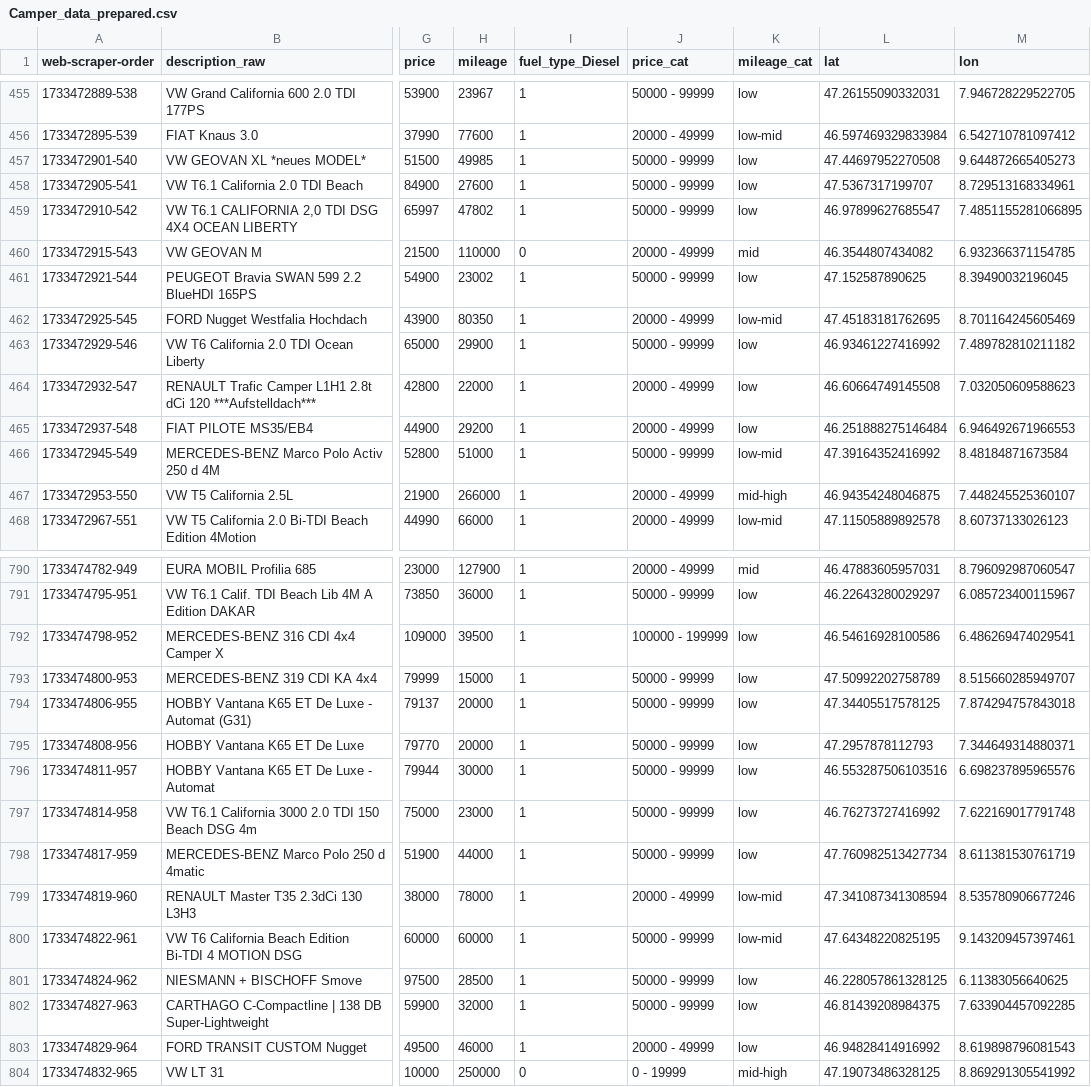
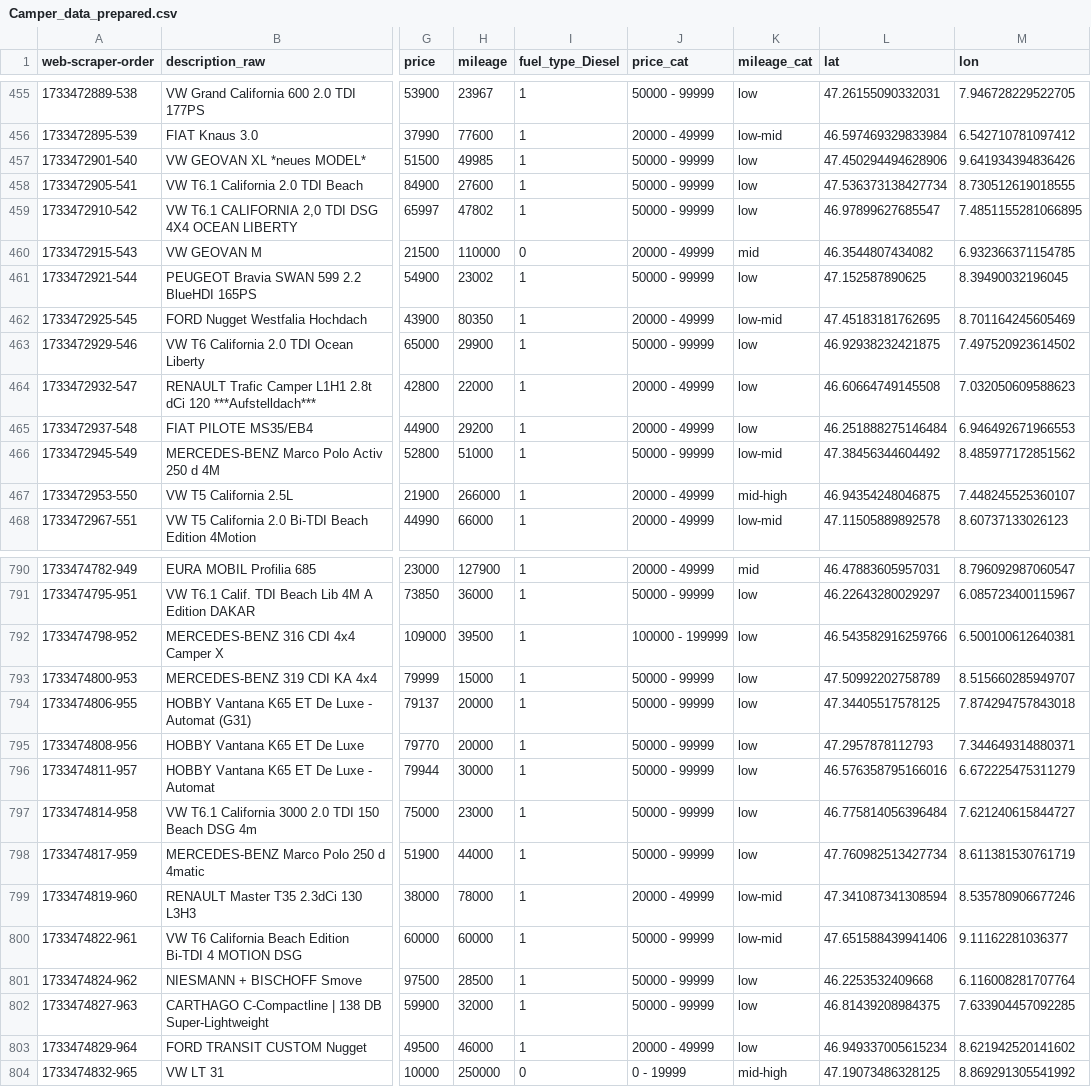
Before and after one commit to Fury358/project_Autoscout_Coding_Pros, a CSV file: Project_Campers/data/Camper_data_prepared.csv, drawn as a sheet; only a part is shown, gaps mark what is left out; the diff covers the shown part only; the diff names each change by its address in the sheet, - before the commit and + after, or states it on an @@ line.

```diff
--- a/Project_Campers/data/Camper_data_prepared.csv
+++ b/Project_Campers/data/Camper_data_prepared.csv
-L457 (lat): 47.44697952270508
+L457 (lat): 47.450294494628906
-M457 (lon): 9.644872665405273
+M457 (lon): 9.641934394836426
-L458 (lat): 47.5367317199707
+L458 (lat): 47.536373138427734
-M458 (lon): 8.729513168334961
+M458 (lon): 8.730512619018555
-L463 (lat): 46.93461227416992
+L463 (lat): 46.92938232421875
-M463 (lon): 7.489782810211182
+M463 (lon): 7.497520923614502
-L466 (lat): 47.39164352416992
+L466 (lat): 47.38456344604492
-M466 (lon): 8.48184871673584
+M466 (lon): 8.485977172851562
-L792 (lat): 46.54616928100586
+L792 (lat): 46.543582916259766
-M792 (lon): 6.486269474029541
+M792 (lon): 6.500100612640381
-L796 (lat): 46.553287506103516
+L796 (lat): 46.576358795166016
-M796 (lon): 6.698237895965576
+M796 (lon): 6.672225475311279
-L797 (lat): 46.76273727416992
+L797 (lat): 46.775814056396484
-M797 (lon): 7.622169017791748
+M797 (lon): 7.621240615844727
-L800 (lat): 47.64348220825195
+L800 (lat): 47.651588439941406
-M800 (lon): 9.143209457397461
+M800 (lon): 9.11162281036377
-L801 (lat): 46.228057861328125
+L801 (lat): 46.2253532409668
-M801 (lon): 6.11383056640625
+M801 (lon): 6.116008281707764
-L803 (lat): 46.94828414916992
+L803 (lat): 46.949337005615234
-M803 (lon): 8.619898796081543
+M803 (lon): 8.621942520141602
```
Also changed, not shown: 122 edited cells elsewhere in this file, Project_Campers/data/camper_data_geocoded.csv, 3 other files.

* _Activity_
Say how many lines of the data include the word "file". Nothing other than the number should be given.

* _Response area_
2